Responding to the severity of the situation, both Gov Kathy Hochul and Gov. Phil Murphy declared a State of Emergency- asking people to stay away from dangerous floodwaters to protect their lives.
Asking New Yorkers to stay safe indoors and avoid traveling, Hochul tweeted the state of emergency just after midnight. Meanwhile, Mayor Bill de Blasio stated in his tweet, “We’re enduring a historic weather event tonight with record-breaking rain across the city, brutal flooding, and dangerous conditions on our roads. Please stay off the streets tonight and let our first responders and emergency services get their work done. If you’re thinking of going outside, don’t. Stay off the subways. Stay off the roads. Don’t drive into these heavy waters. Stay inside. We’re keeping our eyes on our power grid. We’ve seen about 5,300 customers without power. We expect the rain to stop in the next few hours. But until then, again, if you’re not inside, get inside.”

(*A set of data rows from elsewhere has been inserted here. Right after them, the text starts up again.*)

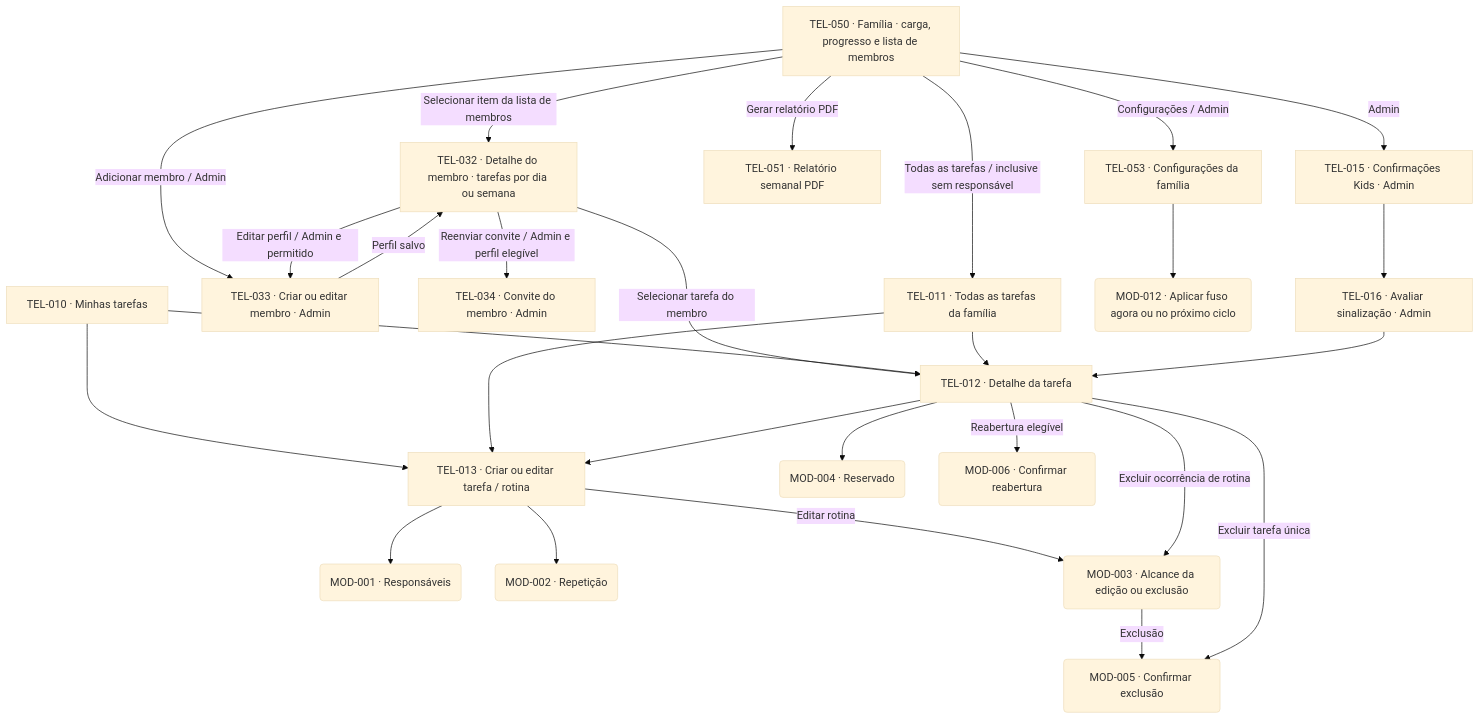
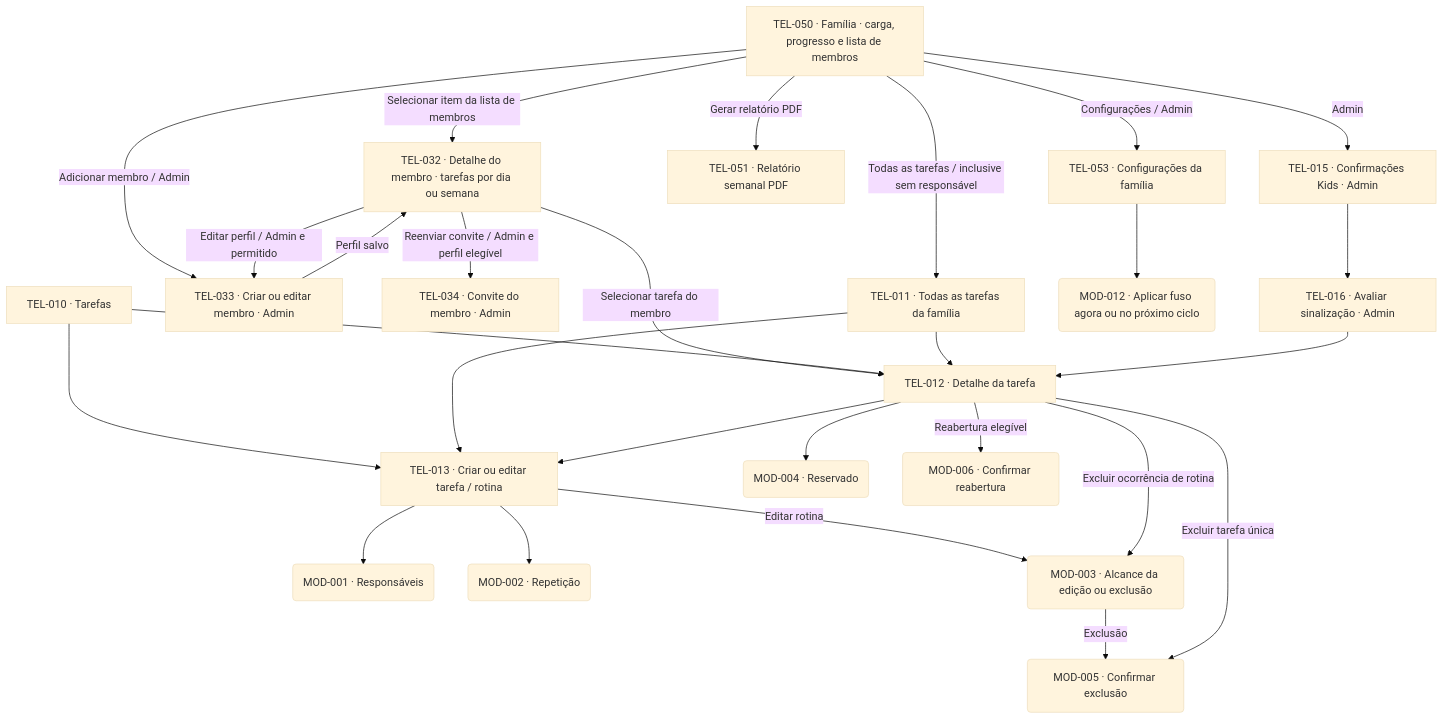
Before and after one commit to lizandramalta/App-Rotina-Familiar: the second of 6 diagrams in docs/design/screen-map.md, drawn with Mermaid (base theme). The commit also changed other lines of this file and 9 other files, not shown here.

````diff
--- a/docs/design/screen-map.md
+++ b/docs/design/screen-map.md
@@ -74,46 +74,46 @@
 ```mermaid
 flowchart TD
-    T010["TEL-010 · Minhas tarefas"]
+    T010["TEL-010 · Tarefas"]
     T050["TEL-050 · Família · carga, progresso e lista de membros"]
     T032["TEL-032 · Detalhe do membro · tarefas por dia ou semana"]
     T033["TEL-033 · Criar ou editar membro · Admin"]
     T034["TEL-034 · Convite do membro · Admin"]
     T011["TEL-011 · Todas as tarefas da família"]
     T012["TEL-012 · Detalhe da tarefa"]
     T013["TEL-013 · Criar ou editar tarefa / rotina"]
     T015["TEL-015 · Confirmações Kids · Admin"]
     T016["TEL-016 · Avaliar sinalização · Admin"]
     T051["TEL-051 · Relatório semanal PDF"]
     M001("MOD-001 · Responsáveis")
     M002("MOD-002 · Repetição")
     M003("MOD-003 · Alcance da edição ou exclusão")
     M004("MOD-004 · Reservado")
     M005("MOD-005 · Confirmar exclusão")
     M006("MOD-006 · Confirmar reabertura")
     T050 -->|Selecionar item da lista de membros| T032
     T050 -->|Adicionar membro / Admin| T033
     T032 -->|Editar perfil / Admin e permitido| T033
     T032 -->|Reenviar convite / Admin e perfil elegível| T034
     T032 -->|Selecionar tarefa do membro| T012
     T033 -->|Perfil salvo| T032
     T050 -->|Todas as tarefas / inclusive sem responsável| T011
     T050 -->|Gerar relatório PDF| T051
     T050 -->|Configurações / Admin| T053["TEL-053 · Configurações da família"]
     T053 --> M012("MOD-012 · Aplicar fuso agora ou no próximo ciclo")
     T050 -->|Admin| T015
     T010 --> T012
     T010 --> T013
     T011 --> T012
     T011 --> T013
     T012 --> T013
     T013 --> M001
     T013 --> M002
     T013 -->|Editar rotina| M003
     T012 --> M004
     T012 -->|Excluir ocorrência de rotina| M003
     M003 -->|Exclusão| M005
     T012 -->|Excluir tarefa única| M005
     T012 -->|Reabertura elegível| M006
     T015 --> T016
     T016 --> T012
 ```
````
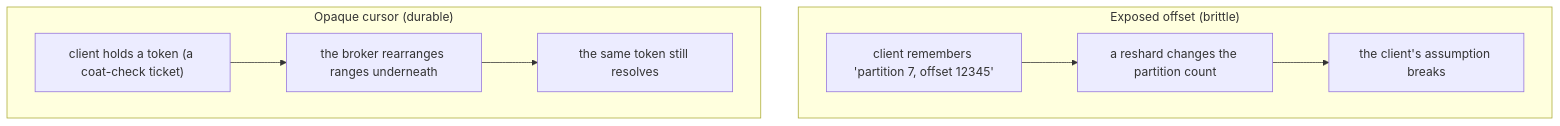
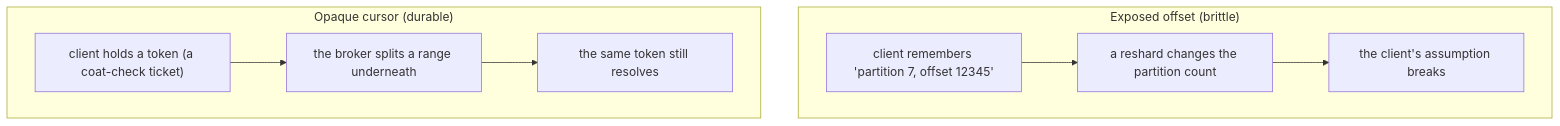
One commit to HectorIFC/malachi changed the second of 4 diagrams in docs/guides/log-model.md. Above: the diagram before and after it, drawn with Mermaid. The commit also changed other lines of this file and 17 other files, not shown here.

````diff
--- a/docs/guides/log-model.md
+++ b/docs/guides/log-model.md
@@ -42,9 +50,9 @@
 ```mermaid
 flowchart TD
   subgraph offset["Exposed offset (brittle)"]
     O1["client remembers 'partition 7, offset 12345'"] --> O2["a reshard changes the partition count"] --> O3["the client's assumption breaks"]
   end
   subgraph cursor["Opaque cursor (durable)"]
-    C1["client holds a token (a coat-check ticket)"] --> C2["the broker rearranges ranges underneath"] --> C3["the same token still resolves"]
+    C1["client holds a token (a coat-check ticket)"] --> C2["the broker splits a range underneath"] --> C3["the same token still resolves"]
   end
 ```
````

According to the Weather Service, a flash flood emergency was issued for New York City for the first time ever, and it was only the second time ever that the weather service issued such an alert for the region, with the first being for northeast New Jersey an hour prior. In the early hours of Thursday, Central Park witnesses around 5.20” of rainfall in 3 hours, which broke all records.
Overwhelmed by the need for help, the Community Board 12 and Boro Park Shomrim said in a tweet, “We’re responding to 100’s of calls. We’re currently prioritizing jobs involving children and elderly people trapped in floodwaters. If you’re in need of emergency assistance, call our hotline at 718-871-6666 and we’ll get to you as soon as possible.”
Even the New York subway stations were submerged in water into the night, as flash flooding turned platforms and stairwells into waterfalls as the century-old system ground to a halt. At least a half dozen subway trains stuck between stations were evacuated, according to the MTA, which said service remained “very limited” Thursday morning, due to the havoc that Hurricane Ida had created in New York.
In Boro Park, floodwaters engulfed streets, house basements as well as cars, prompting some residents to go as far as on top of their roofs to avoid getting caught in the water.
As predicted for Thursday morning, the weather is less tumultuous and the sun will reportedly shine throughout the day with minimal to no rains.